A lot of hay is made over how many ways there are now to get your news, but I guess this is the downside. In competing for marketshare, the people who seem to be winning are (as is so often in life) the one willing to make the most noise.

I've mostly already given up on Headline News, but this is the last nail in the coffin. For the last several years I've screened various news sources to look at the news, and I find it sort of amazing that I'm moving further and further away from TV news and back to print (if that's what you want to call the internet). As per the web: Unfortunately, the CNN internet brand hasn't really been an option for a while thanks to their insistence on "video" for every story (I can read fine, thanks). And then forcing me to watch some 30 second ad, a house ad, and throw in a good twenty seconds for buffering before seeing the actual story. Thanks, CNN, but I was good with the text story.

This is the fate of the news, I suppose. The day of journalistic objectivity will be talked about in classrooms as a quaint and provincial notion that missed the bigger picture of using the news as a sounding board for hacks and carnival barkers to get airtime. All of this, of course, to drive up ad revenue. Mentions of objectivity will be met with the kind of derision one saves for the over-idealistic, when the smart and cynical know how to make a buck.

I'm mostly disappointed that Headline News' insistence on the format change means it must be working. What can it mean but that people want to digest their news in an all-debate, all-jack-ass formula? Is this the spirit of true discourse? One step ahead of a Geraldo Rivera chair toss? Somehow, people MUST feel like Glenn Beck has something to offer. But what I find really creepy is when I hear "Oh, well, he's funny".

The news isn't really supposed to be funny, per se. Debate and discussion over the fate of the Middle East shouldn't really be there to amuse the viewer because Glenn beck just called someone a pink-o as part of his argument. This line of thinking and wanting your news pre-processed to match your pre-defined political/ emotional spectrum is the narrow-casting of the world. Join the Glenn Beck/ Mike Galanos team and feel superior to those the news is actually happening to.

Now, that's not to say that there's not room for comedians. But the comedians are not journalists. The role of the comedian has often been to point out the absurdity of any situation. But that doesn't mean that the comedian has the same place in the media matrix as the politician, the journalist of the partisan hack with airtime.

As mentioned by Jon Stewart:

Saturday, April 26, 2008

Anyone up for Radiohead?

Hey Leaguers,

It seems I have two tickets to Radiohead in Houston on May 17th. If anyone wants to go, let me know.
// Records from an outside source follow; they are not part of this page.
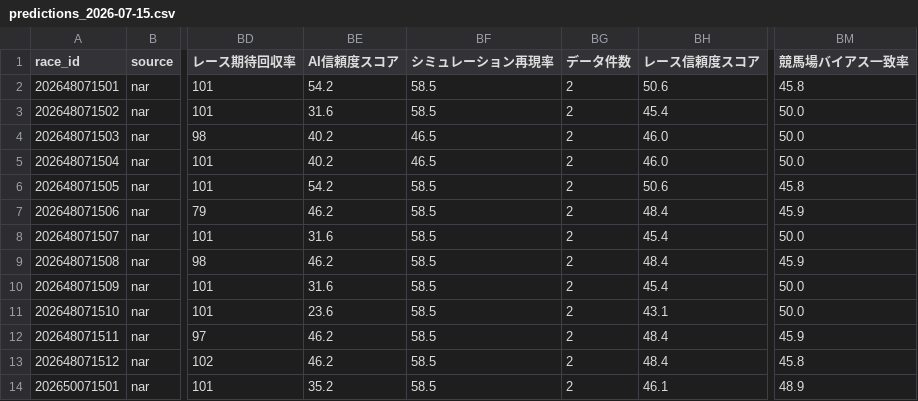
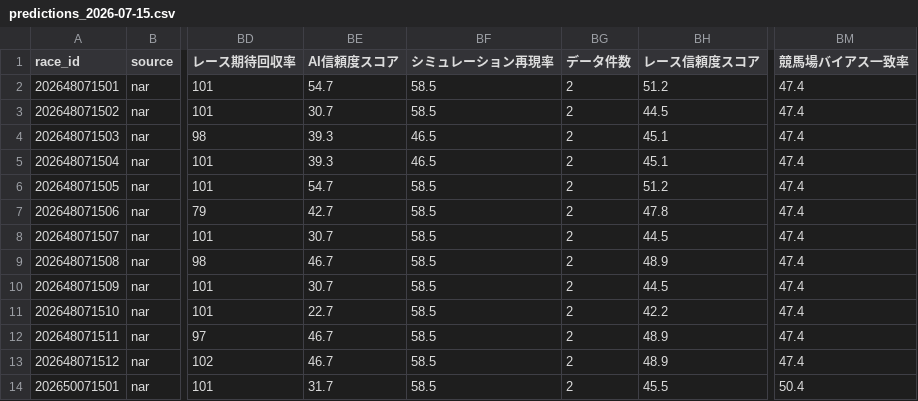
Before and after one commit to rm8939-cell/ARERU-CLOUD, a CSV file: data/predictions_by_date/predictions_2026-07-15.csv, drawn as a sheet; only a part is shown, gaps mark what is left out; the diff covers the shown part only; the diff names each change by its address in the sheet, - before the commit and + after, or states it on an @@ line.

```diff
--- a/data/predictions_by_date/predictions_2026-07-15.csv
+++ b/data/predictions_by_date/predictions_2026-07-15.csv
-BE2 (AI信頼度スコア): 54.2
+BE2 (AI信頼度スコア): 54.7
-BH2 (レース信頼度スコア): 50.6
+BH2 (レース信頼度スコア): 51.2
-BM2 (競馬場バイアス一致率): 45.8
+BM2 (競馬場バイアス一致率): 47.4
-BE3 (AI信頼度スコア): 31.6
+BE3 (AI信頼度スコア): 30.7
-BH3 (レース信頼度スコア): 45.4
+BH3 (レース信頼度スコア): 44.5
-BM3:BM5 (競馬場バイアス一致率): 50.0
+BM3:BM5 (競馬場バイアス一致率): 47.4
-BE4:BE5 (AI信頼度スコア): 40.2
+BE4:BE5 (AI信頼度スコア): 39.3
-BH4:BH5 (レース信頼度スコア): 46.0
+BH4:BH5 (レース信頼度スコア): 45.1
-BE6 (AI信頼度スコア): 54.2
+BE6 (AI信頼度スコア): 54.7
-BH6 (レース信頼度スコア): 50.6
+BH6 (レース信頼度スコア): 51.2
-BM6 (競馬場バイアス一致率): 45.8
+BM6 (競馬場バイアス一致率): 47.4
-BE7 (AI信頼度スコア): 46.2
+BE7 (AI信頼度スコア): 42.7
-BH7 (レース信頼度スコア): 48.4
+BH7 (レース信頼度スコア): 47.8
-BM7 (競馬場バイアス一致率): 45.9
+BM7 (競馬場バイアス一致率): 47.4
-BE8 (AI信頼度スコア): 31.6
+BE8 (AI信頼度スコア): 30.7
-BH8 (レース信頼度スコア): 45.4
+BH8 (レース信頼度スコア): 44.5
-BM8 (競馬場バイアス一致率): 50.0
+BM8 (競馬場バイアス一致率): 47.4
-BE9 (AI信頼度スコア): 46.2
+BE9 (AI信頼度スコア): 46.7
-BH9 (レース信頼度スコア): 48.4
+BH9 (レース信頼度スコア): 48.9
-BM9 (競馬場バイアス一致率): 45.9
+BM9 (競馬場バイアス一致率): 47.4
-BE10 (AI信頼度スコア): 31.6
+BE10 (AI信頼度スコア): 30.7
-BH10 (レース信頼度スコア): 45.4
+BH10 (レース信頼度スコア): 44.5
-BM10:BM11 (競馬場バイアス一致率): 50.0
+BM10:BM11 (競馬場バイアス一致率): 47.4
-BE11 (AI信頼度スコア): 23.6
+BE11 (AI信頼度スコア): 22.7
-BH11 (レース信頼度スコア): 43.1
+BH11 (レース信頼度スコア): 42.2
-BE12:BE13 (AI信頼度スコア): 46.2
+BE12:BE13 (AI信頼度スコア): 46.7
-BH12:BH13 (レース信頼度スコア): 48.4
+BH12:BH13 (レース信頼度スコア): 48.9
-BM12 (競馬場バイアス一致率): 45.9
+BM12 (競馬場バイアス一致率): 47.4
-BM13 (競馬場バイアス一致率): 45.8
+BM13 (競馬場バイアス一致率): 47.4
-BE14 (AI信頼度スコア): 35.2
+BE14 (AI信頼度スコア): 31.7
-BH14 (レース信頼度スコア): 46.1
+BH14 (レース信頼度スコア): 45.5
-BM14 (競馬場バイアス一致率): 48.9
+BM14 (競馬場バイアス一致率): 50.4
```
Also changed, not shown: 115 edited cells elsewhere in this file, data/predictions_by_date/predictions_2026-07-04.csv, data/predictions_by_date/predictions_2026-07-12.csv, 33 other files.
You'll have the pleasure of not just my company, but that of Jamie.

Now, this isn't a give-away. You're gonna have to give me some cash.

We do have seats under the pavilion dealy at the Cynthia Wood Mitchell Pavilion, so we're not on the grass, for what that's worth (which in Houston in May, might be a good thing).
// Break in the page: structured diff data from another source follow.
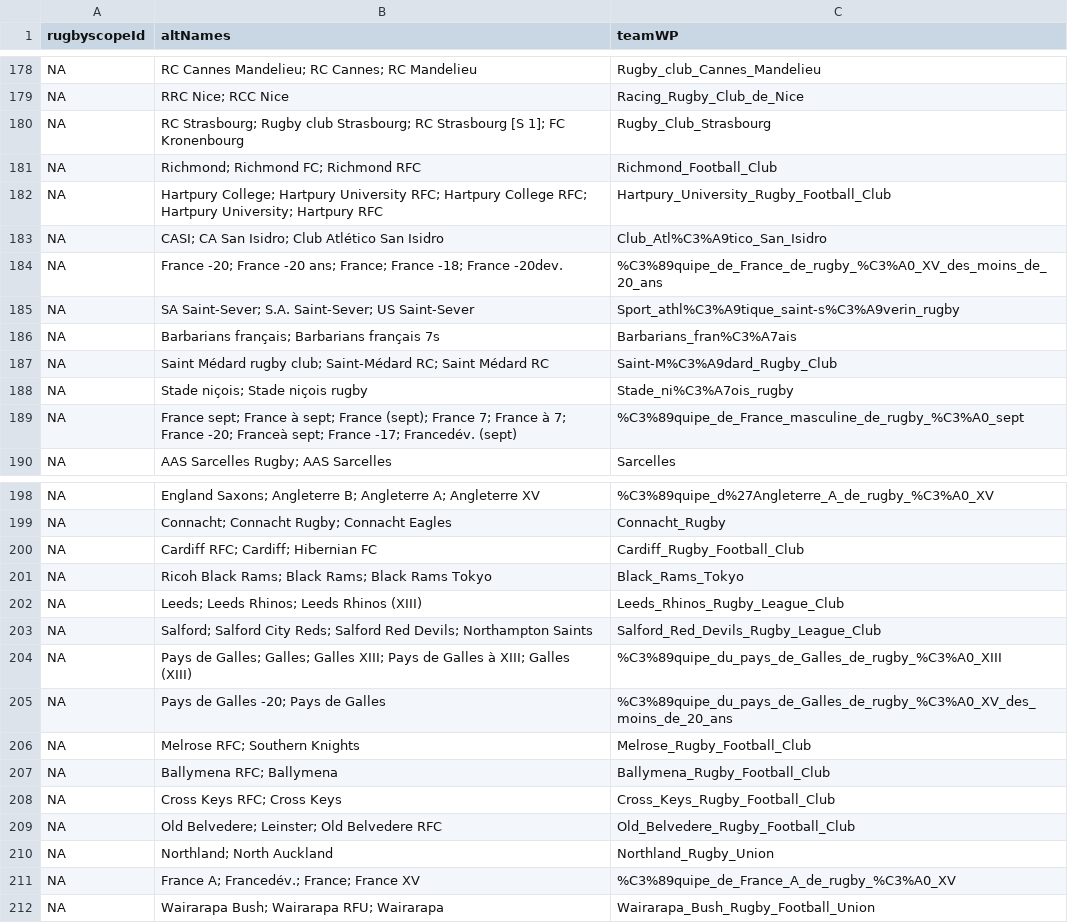
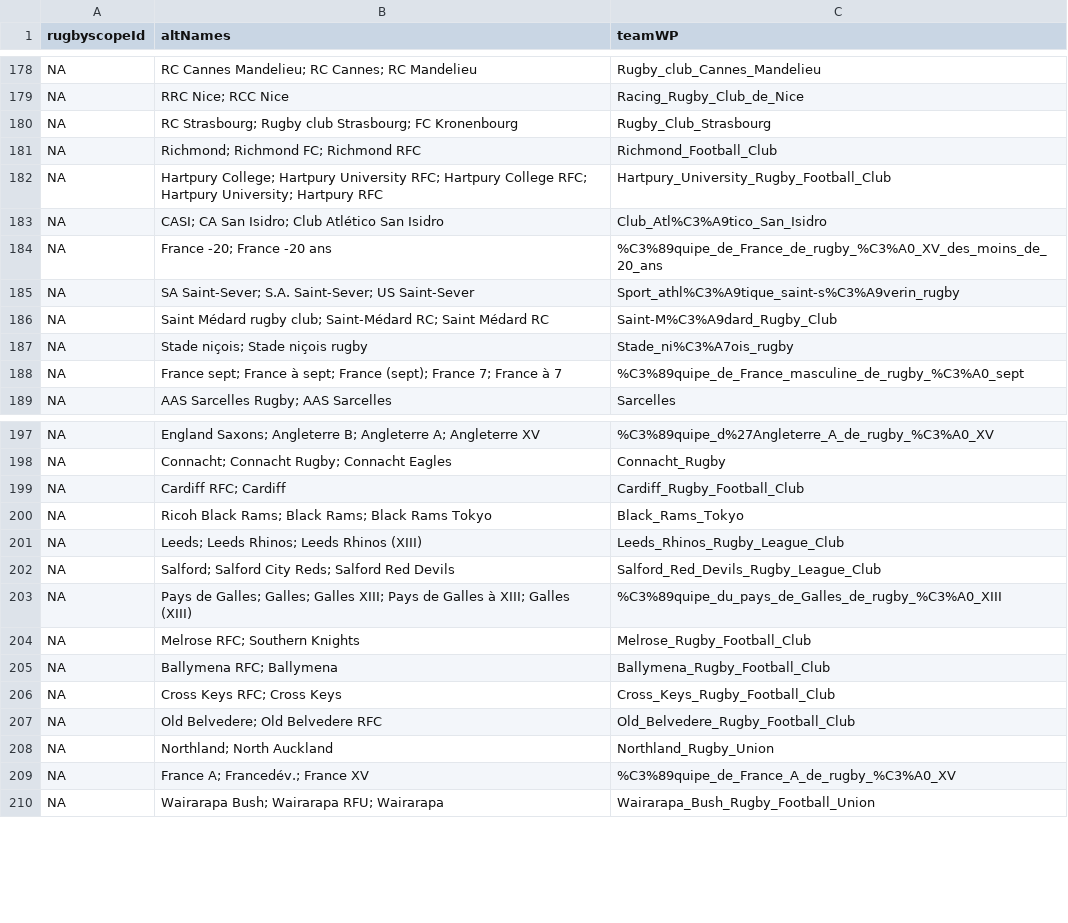
Before and after one commit to CompNet/RugbyScope, a CSV file: data/wikipedia/french/duplicate_names.csv, drawn as a sheet; only a part is shown, gaps mark what is left out; the diff covers the shown part only.

Commit message:
debugging FR WP data

```diff
--- a/data/wikipedia/french/duplicate_names.csv
+++ b/data/wikipedia/french/duplicate_names.csv
@@ -179,3 +179,3 @@ NA,"RC Cannes Mandelieu; RC Cannes; RC Mandelieu","Rugby_club_Cannes_Mandelieu"
 NA,"RRC Nice; RCC Nice","Racing_Rugby_Club_de_Nice"
-NA,"RC Strasbourg; Rugby club Strasbourg; RC Strasbourg [S 1]; FC Kronenbourg","Rugby_Club_Strasbourg"
+NA,"RC Strasbourg; Rugby club Strasbourg; FC Kronenbourg","Rugby_Club_Strasbourg"
 NA,"Richmond; Richmond FC; Richmond RFC","Richmond_Football_Club"
@@ -183,8 +183,7 @@ NA,"Hartpury College; Hartpury University RFC; Hartpury College RFC; Hartpury Un
 NA,"CASI; CA San Isidro; Club Atlético San Isidro","Club_Atl%C3%A9tico_San_Isidro"
-NA,"France -20; France -20 ans; France; France -18; France -20dev.","%C3%89quipe_de_France_de_rugby_%C3%A0_XV_des_moins_de_20_ans"
+NA,"France -20; France -20 ans","%C3%89quipe_de_France_de_rugby_%C3%A0_XV_des_moins_de_20_ans"
 NA,"SA Saint-Sever; S.A. Saint-Sever; US Saint-Sever","Sport_athl%C3%A9tique_saint-s%C3%A9verin_rugby"
-NA,"Barbarians français; Barbarians français 7s","Barbarians_fran%C3%A7ais"
 NA,"Saint Médard rugby club; Saint-Médard RC; Saint Médard RC","Saint-M%C3%A9dard_Rugby_Club"
 NA,"Stade niçois; Stade niçois rugby","Stade_ni%C3%A7ois_rugby"
-NA,"France sept; France à sept; France (sept); France 7; France à 7; France -20; Franceà sept; France -17; Francedév. (sept)","%C3%89quipe_de_France_masculine_de_rugby_%C3%A0_sept"
+NA,"France sept; France à sept; France (sept); France 7; France à 7","%C3%89quipe_de_France_masculine_de_rugby_%C3%A0_sept"
 NA,"AAS Sarcelles Rugby; AAS Sarcelles","Sarcelles"
@@ -199,8 +198,7 @@ NA,"England Saxons; Angleterre B; Angleterre A; Angleterre XV","%C3%89quipe_d%27
 NA,"Connacht; Connacht Rugby; Connacht Eagles","Connacht_Rugby"
-NA,"Cardiff RFC; Cardiff; Hibernian FC","Cardiff_Rugby_Football_Club"
+NA,"Cardiff RFC; Cardiff","Cardiff_Rugby_Football_Club"
 NA,"Ricoh Black Rams; Black Rams; Black Rams Tokyo","Black_Rams_Tokyo"
 NA,"Leeds; Leeds Rhinos; Leeds Rhinos (XIII)","Leeds_Rhinos_Rugby_League_Club"
-NA,"Salford; Salford City Reds; Salford Red Devils; Northampton Saints","Salford_Red_Devils_Rugby_League_Club"
+NA,"Salford; Salford City Reds; Salford Red Devils","Salford_Red_Devils_Rugby_League_Club"
 NA,"Pays de Galles; Galles; Galles XIII; Pays de Galles à XIII; Galles (XIII)","%C3%89quipe_du_pays_de_Galles_de_rugby_%C3%A0_XIII"
-NA,"Pays de Galles -20; Pays de Galles","%C3%89quipe_du_pays_de_Galles_de_rugby_%C3%A0_XV_des_moins_de_20_ans"
 NA,"Melrose RFC; Southern Knights","Melrose_Rugby_Football_Club"
@@ -208,5 +206,5 @@ NA,"Ballymena RFC; Ballymena","Ballymena_Rugby_Football_Club"
 NA,"Cross Keys RFC; Cross Keys","Cross_Keys_Rugby_Football_Club"
-NA,"Old Belvedere; Leinster; Old Belvedere RFC","Old_Belvedere_Rugby_Football_Club"
+NA,"Old Belvedere; Old Belvedere RFC","Old_Belvedere_Rugby_Football_Club"
 NA,"Northland; North Auckland","Northland_Rugby_Union"
-NA,"France A; Francedév.; France; France XV","%C3%89quipe_de_France_A_de_rugby_%C3%A0_XV"
+NA,"France A; Francedév.; France XV","%C3%89quipe_de_France_A_de_rugby_%C3%A0_XV"
 NA,"Wairarapa Bush; Wairarapa RFU; Wairarapa","Wairarapa_Bush_Rugby_Football_Union"
```
Also changed, not shown: 4 added rows, 1 removed row and 41 edited cells elsewhere in this file, 1 other file.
So if you want the tickets, let me know.

Apparently, people think I'm a moron

Technically, the "Compare People" application embedded in Facebook isn't officially part of Facebook.

But I signed up for it in the early days of getting on Facebook, and once in a blue moon, it sends me an e-mail.
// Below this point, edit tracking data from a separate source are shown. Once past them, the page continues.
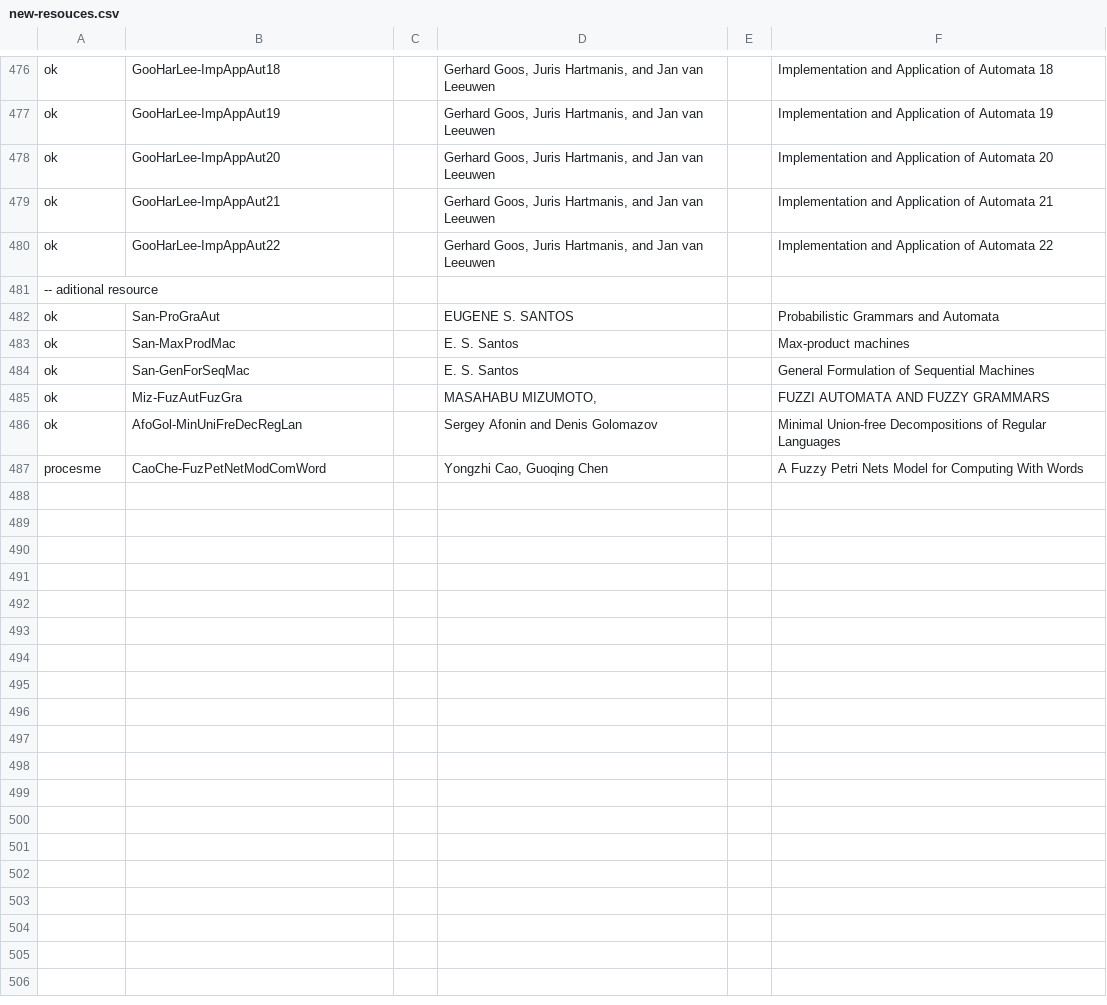
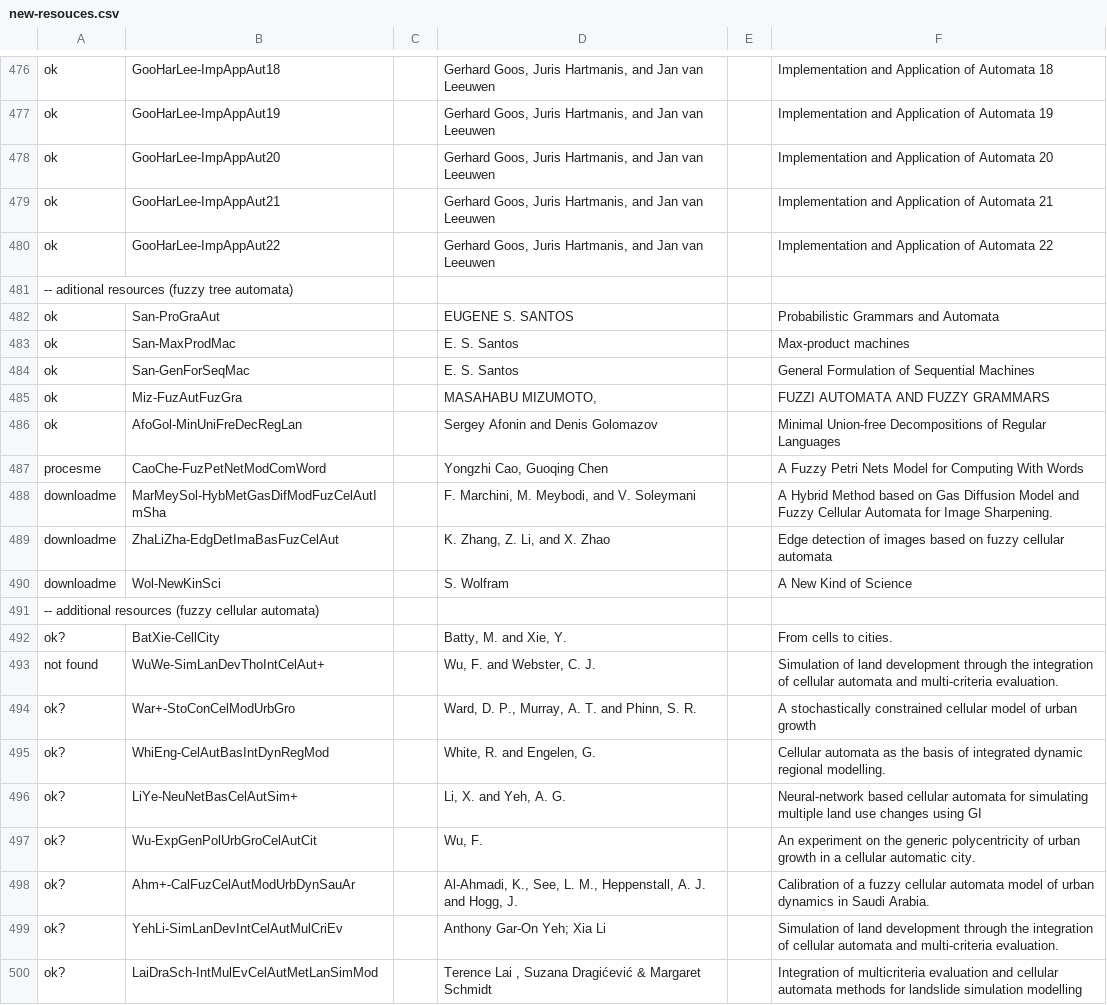
Before and after one commit to Nagarjune1/fap-diplom, a CSV file: theory/new-resouces.csv, drawn as a sheet; only a part is shown, gaps mark what is left out.

Commit message:
Continuing to work, theory, Cellulars, "Urban growt problem"
	- yea
	- written down some notes on Urban growt problem
	- found some additional resources

```diff
--- a/theory/new-resouces.csv
+++ b/theory/new-resouces.csv
@@ -480,3 +480,3 @@ ok	GooHarLee-ImpAppAut21		Gerhard Goos, Juris Hartmanis, and Jan van Leeuwen		Im
 ok	GooHarLee-ImpAppAut22		Gerhard Goos, Juris Hartmanis, and Jan van Leeuwen		Implementation and Application of Automata 22
--- aditional resource					
+-- aditional resources (fuzzy tree automata)					
 ok	San-ProGraAut		EUGENE S. SANTOS 		Probabilistic Grammars and Automata
@@ -487 +487,14 @@ ok	AfoGol-MinUniFreDecRegLan		Sergey Afonin and Denis Golomazov		Minimal Union-f
 procesme	CaoChe-FuzPetNetModComWord		Yongzhi Cao, Guoqing Chen		A Fuzzy Petri Nets Model for Computing With Words
+downloadme	MarMeySol-HybMetGasDifModFuzCelAutImSha		F. Marchini, M. Meybodi, and V. Soleymani		A Hybrid Method based on Gas Diffusion Model and Fuzzy Cellular Automata for Image Sharpening.
+downloadme	ZhaLiZha-EdgDetImaBasFuzCelAut		K. Zhang, Z. Li, and X. Zhao		Edge detection of images based on fuzzy cellular automata
+downloadme	Wol-NewKinSci	 	S. Wolfram	 	A New Kind of Science
+-- additional resources (fuzzy cellular automata)		 			
+ok?	BatXie-CellCity	 	Batty, M. and Xie, Y.	 	From cells to cities.
+not found	WuWe-SimLanDevThoIntCelAut+	 	Wu, F. and Webster, C. J.	 	Simulation of land development through the integration of cellular automata and multi-criteria evaluation.
+ok?	War+-StoConCelModUrbGro		Ward, D. P., Murray, A. T. and Phinn, S. R.	 	A stochastically constrained cellular model of urban growth
+ok?	WhiEng-CelAutBasIntDynRegMod		White, R. and Engelen, G.		Cellular automata as the basis of integrated dynamic regional modelling.
+ok?	LiYe-NeuNetBasCelAutSim+		Li, X. and Yeh, A. G.		Neural-network based cellular automata for simulating multiple land use changes using GI
+ok?	Wu-ExpGenPolUrbGroCelAutCit		Wu, F.		An experiment on the generic polycentricity of urban growth in a cellular automatic city.
+ok?	Ahm+-CalFuzCelAutModUrbDynSauAr		Al-Ahmadi, K., See, L. M., Heppenstall, A. J. and Hogg, J.		Calibration of a fuzzy cellular automata model of urban dynamics in Saudi Arabia.
+ok?	YehLi-SimLanDevIntCelAutMulCriEv		Anthony Gar-On Yeh; Xia Li		Simulation of land development through the integration of cellular automata and multi-criteria evaluation.
+ok?	LaiDraSch-IntMulEvCelAutMetLanSimMod		Terence Lai , Suzana Dragićević & Margaret Schmidt		Integration of multicriteria evaluation and cellular automata methods for landslide simulation modelling
```
Also changed, not shown: theory/resources-notes.csv, 9 other files.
Today, this is what it sent me:

Your friends have voted on your strengths and weaknesses:


most outgoing
person with the best hair


most adventurous

So, apparently folks find me neither particularly adventurous, nor very smart.

That's what I needed in an e-mail today. I needed to know I have good hair (which I get from a Flobie-like device at Great Clips for $12.00). I'm somehow tough. And outgoing (where did that come from)?

But apparently, people don't find me very smart. At least compared to other people on Facebook.

Which, you know, does wonders for my self esteem.

Anyhow, I'm going to go stick my head in an oven. I will now be clicking on the link that says "disable e-mails here".